I must admit, I was your daughter. The reality is no one had ever taught me how to study and prepare. Sometimes I think we just assume kids get it. My mother ended up sending me to a tutor two nights a week. It was also helpful that the tutor was in college and prepared me for what life and school was like and the fact it wasn't mom, made me listen that much more: I also think that no more helping with projects that are put off until last minute would be a good rule of thumb to implement.
Maybe just like we do with chores and younger kids. My kids had 3 projects this year. After the first one that they totally did not tell me about 2 of them are in the same class so had the same deadline and both did not tell me since they needed help, etc and we had a rush the very last week of the project I decided action was needed.
The beginning of each quarter I ask the teachers if there are any big projects to be completed and when they can be expected to be assigned and how long they had to complete. Then I know there is something and I worked with my kids to work on it a little at a time. I totally agree with you in that the kids need to be responsible for their work but they cannot be if they don't know how.
It is up to us to show them. The last project they had was worked on a little at a time, and the teacher kept telling them this and they all did very well with it. I am hoping that when they enter 6th grade next year, this sticks with them but I will be on top of it as well. One thing they had to do at the school is keep an assignment notebook and I had to sign it each night--of course it only works if everything is written down. Gosh, this was me in gradeschool, HS, college.
Boy do I wish someone taught me time management skills and the importance of keeping a calendar etc. It is probably just my personality. I got As and Bs, but imagine what I could have accomplished had I started a project earlier or on time. I never did my homework, etc. If you are going to help her with the project, why don't you just help her from the start. Ask her what her projects are that are coming up and ask her to make a list of things you both need to get.
Have her write things down and make lists. Don't do it for her. Sit with her and watch her write it down. She will feel accomplished and that it is her accomplishment.
Once she starts feeling good about getting things done early then it will set something in motion. Also, don't rush in to help her when it is too late. Ask her about her homework and her projects and tell her You are not going to your friends house until you have 3 things off your checklist done.
What is on your checklist or to do list etc. She nees practice making lists and keeping them. A whiteboard at home is good where she can transfer her homework list to it.
It just takes little things. At this age they are learning time management skills, so anything you can do will help! When she gets an assignment it is really up to you to make her do it and get it over with. Talk to her teachers and tell them that you need to be let known so here is your email addy or phone for big assignments I'll do it later is an excuse I'm not saying to do it with her, or for her But make sure she sits down and starts it The work is up to her My daughter is only 9 but already trys with the "Its not due till friday" excuses SO what do I say?
Get it done now while we are thinking about it and then we won't have to worry about it later Ask the school about their detention policy WHY would they insist a parent bring a kid in an hour early?
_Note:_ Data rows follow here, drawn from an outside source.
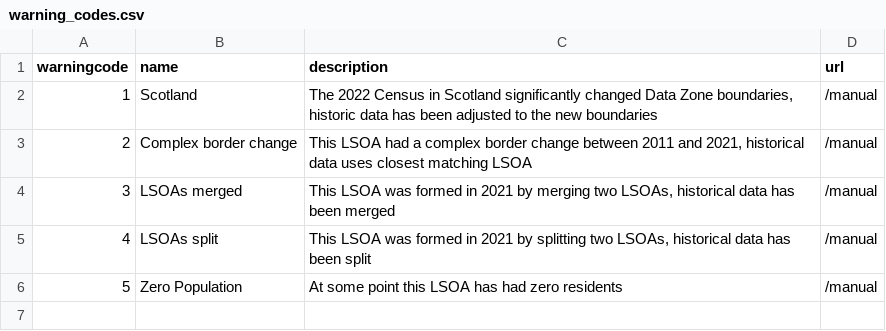
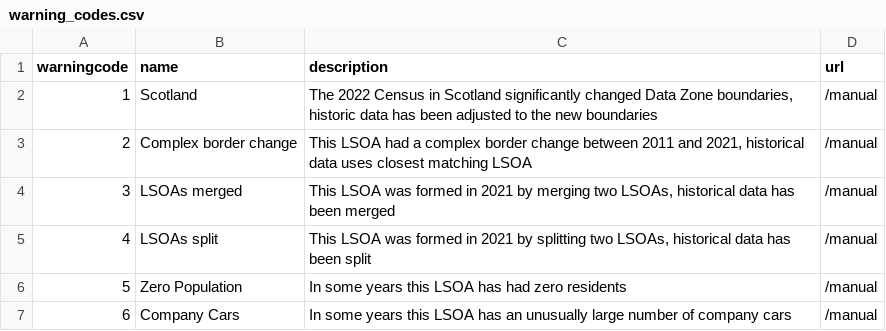
Before and after one commit to PlaceBasedCarbonCalculator/build, a CSV file: data/warning_codes.csv, drawn as a sheet.

Commit message:
Update warning_codes.csv

```diff
--- a/data/warning_codes.csv
+++ b/data/warning_codes.csv
@@ -5,2 +5,3 @@ warningcode,name,description,url
 4,LSOAs split,"This LSOA was formed in 2021 by splitting two LSOAs, historical data has been split",/manual
-5,Zero Population,At some point this LSOA has had zero residents,/manual
+5,Zero Population,In some years this LSOA has had zero residents,/manual
+6,Company Cars,In some years this LSOA has an unusually large number of company cars,/manual
```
Why not give the option of an hour after school or on a weekend? You could try not doing "we" projects anymore. Let her know what the concequnce is to not getting it done because she put it off, and let her learn it each and every time.
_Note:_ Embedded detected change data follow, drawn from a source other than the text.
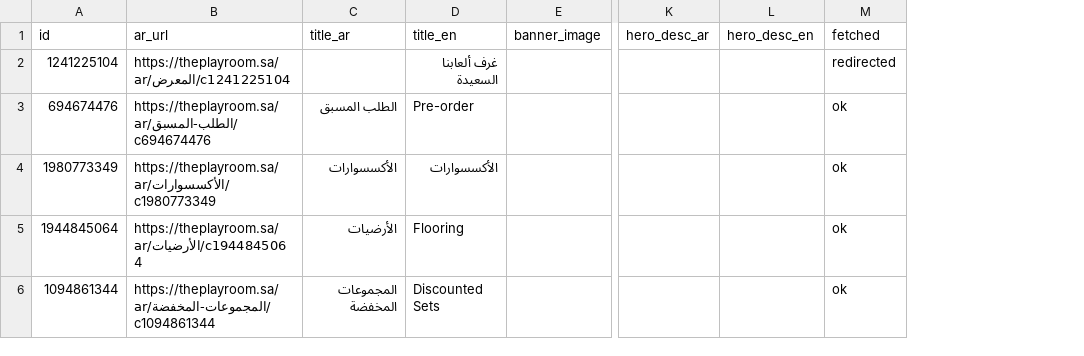
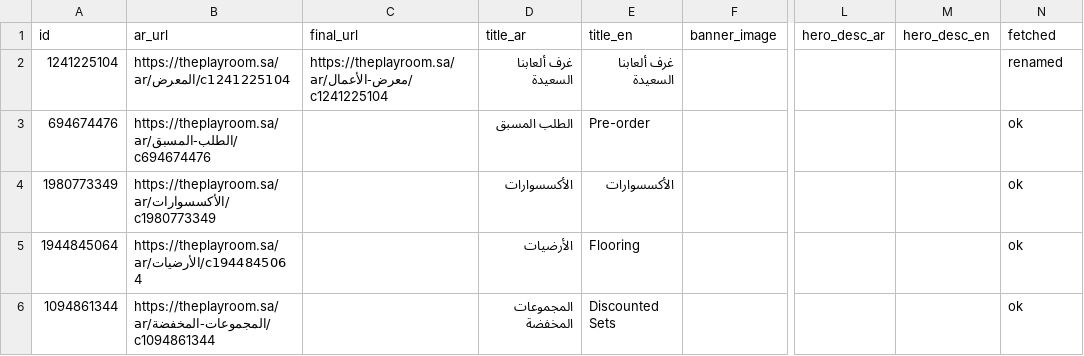
Before and after one commit to Kariimu/theplayroom-theme, a CSV file: docs/legacy/data/categories.csv, drawn as a sheet; only a part is shown, gaps mark what is left out; addresses are those after the commit; the diff covers the shown part only; the diff names each change by its address in the sheet, - before the commit and + after, or states it on an @@ line.

```diff
--- a/docs/legacy/data/categories.csv
+++ b/docs/legacy/data/categories.csv
+column C (final_url), row 2: https://theplayroom.sa/ar/معرض-الأعمال/c1241225104
-D2 (title_ar): (empty)
+D2 (title_ar): غرف ألعابنا السعيدة
-N2 (fetched): redirected
+N2 (fetched): renamed
```
Also changed, not shown: 21 edited cells elsewhere in this file, 2 other files.
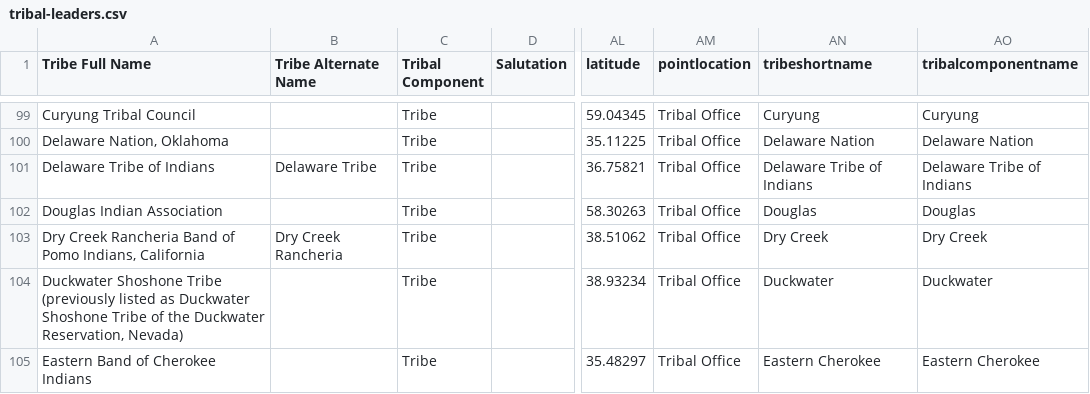
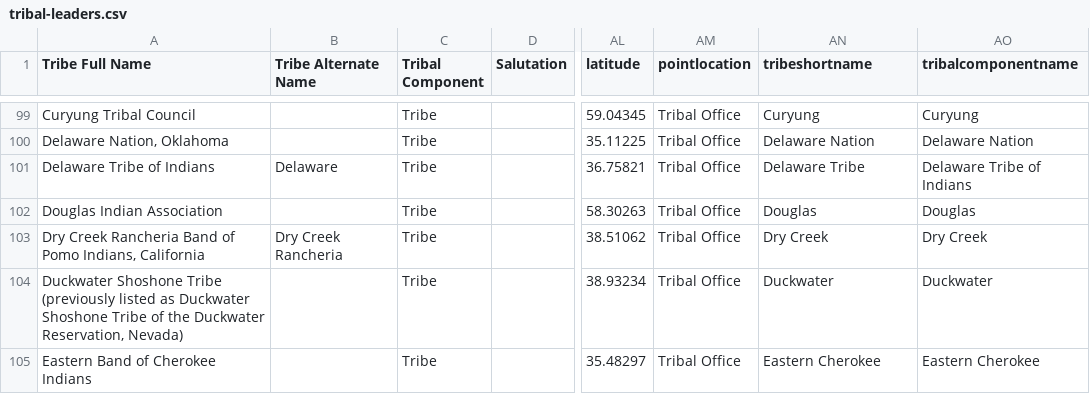
Before and after one commit to cisagov/flat-tribal-leaders, a CSV file: tribal-leaders.csv, drawn as a sheet; only a part is shown, gaps mark what is left out; the diff covers the shown part only; the diff names each change by its address in the sheet, - before the commit and + after, or states it on an @@ line.

Commit message:
Flat: latest data (2026-10-08T13:18:59Z)

```diff
--- a/tribal-leaders.csv
+++ b/tribal-leaders.csv
-B101 (Tribe Alternate Name): Delaware Tribe
+B101 (Tribe Alternate Name): Delaware
-AN101 (tribeshortname): Delaware Tribe of Indians
+AN101 (tribeshortname): Delaware Tribe
```
Also changed, not shown: 44 edited cells elsewhere in this file.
Don't go to the store to buy poster board at 8PM, don't get on the computer and look up sources for her, don't type what she dictates to make it go quickly so she can get to bed! On the other hand, if this is not a habbit, but is a sign of something else, and if you try that, and she does not seem to learn from it, you might want to look in a different direction.
If you have ever wondered if she has attentional issues that keep her from following through, planning long term assignments, or you have ever suspected executive function issues that really do cause her to not be able to live up to her potential, and especially if you suspect that she has been able to pull herself up by her boot straps because she is very smart to "overcome" an issue, you might explore that question with a neuropsychologist, just to get some data about how she processes information to see if she is no longer able to overcome and could get accodations and learn strategies to do these things herself.
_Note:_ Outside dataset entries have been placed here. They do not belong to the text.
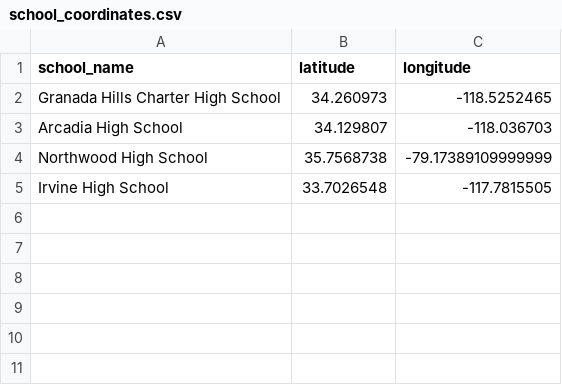
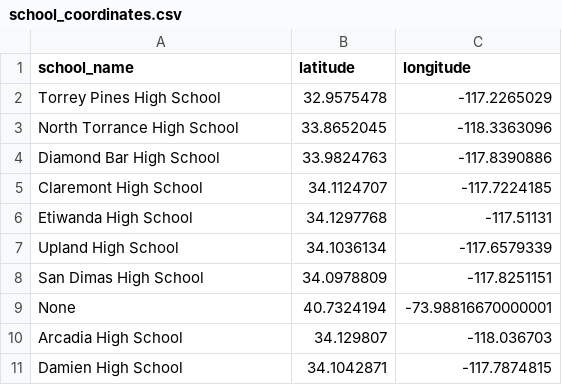
Before and after one commit to TheChanRProject/Claremont_Geospatial_Project_App, a CSV file: school_coordinates.csv, drawn as a sheet.

```diff
--- a/school_coordinates.csv
+++ b/school_coordinates.csv
@@ -1,5 +1,11 @@
 school_name,latitude,longitude
-Granada Hills Charter High School,34.260973,-118.5252465
+Torrey Pines High School,32.9575478,-117.2265029
+North Torrance High School,33.8652045,-118.3363096
+Diamond Bar High School,33.9824763,-117.8390886
+Claremont High School,34.1124707,-117.7224185
+Etiwanda High School,34.1297768,-117.51131
+Upland High School,34.1036134,-117.6579339
+San Dimas High School,34.0978809,-117.8251151
+None,40.7324194,-73.98816670000001
 Arcadia High School,34.129807,-118.036703
-Northwood High School,35.7568738,-79.17389109999999
-Irvine High School ,33.7026548,-117.7815505
+Damien High School,34.1042871,-117.7874815
```
Also changed, not shown: 2 other files.
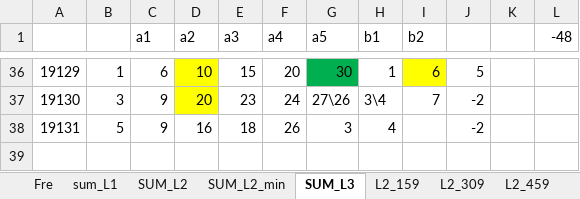
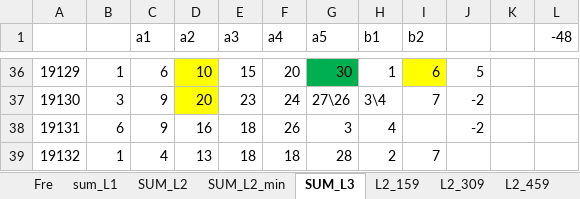
Before and after one commit to dlt-lee/dlt, an Excel workbook: xgbXXI.xlsx, sheet SUM_L3, drawn as a sheet; only a part is shown, gaps mark what is left out; values as stored, in another font and other column widths than the file's, no borders; the diff names each change by its address in the sheet, - before the commit and + after, or states it on an @@ line.

```diff
--- a/xgbXXI.xlsx (sheet SUM_L3)
+++ b/xgbXXI.xlsx (sheet SUM_L3)
-B38: 5
+B38: 6
+row 39: 19132 | 1 | 4 | 13 | 18 | 18 | 28 | 2 | 7
```
Also changed, not shown: sheet L2_309, sheet L2_459, sheet L2_609, sheet L2_159, sheet SUM_L2_min, sheet SUM_L2, 2 other files.
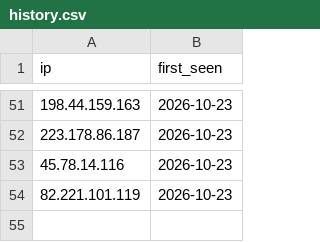
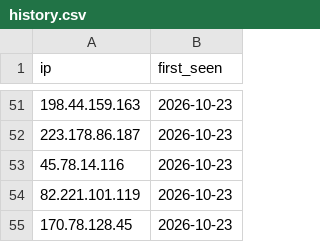
Before and after one commit to nullwhire/IOCS, a CSV file: data/history.csv, drawn as a sheet; only a part is shown, gaps mark what is left out; the diff names each change by its address in the sheet, - before the commit and + after, or states it on an @@ line.

```diff
--- a/data/history.csv
+++ b/data/history.csv
+row 55: 170.78.128.45 | 2026-10-23
```
Also changed, not shown: 1 other file.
I still AM your daughter! LOL My son is only in first grade but we quickly learned that homework, if done immediately after school took less than 10 minutes.
If we waited til 7: But he gets mostly daily assignments that don't require better time management--yet. My nephew experienced similar issues as your daughter and my brother and SIL sent him to Sylvan and they really helped him learn "how" to study and he also learned better time management. I saw on an episode of supernanny that they set up a "homework station" for the child who was struggling with getting homework done.
It was an area where the child unpacked her backpack, she has a cork board for her to tack up her project reminders and a calendar for her to write down when projects are due. I know I have to write down everything on a calendar in my house when I need to do things, so maybe that would work for her! My family was very interesting growing-up. School was the top priority over everything else.
Grades slipped, things were taken away like after school activities. My parents have adapted to my sister not impressing the importance of school on her kids and making other activities the more important priority.
None are good students, and they make excuses for the kid's poor grades. My sister is constantly helping her kids 16, 13, 11 instead of letting them fail because they didn't put forth an effort. There's a big difference between failing because of procrastination and failing because of not understanding the material or not doing it well.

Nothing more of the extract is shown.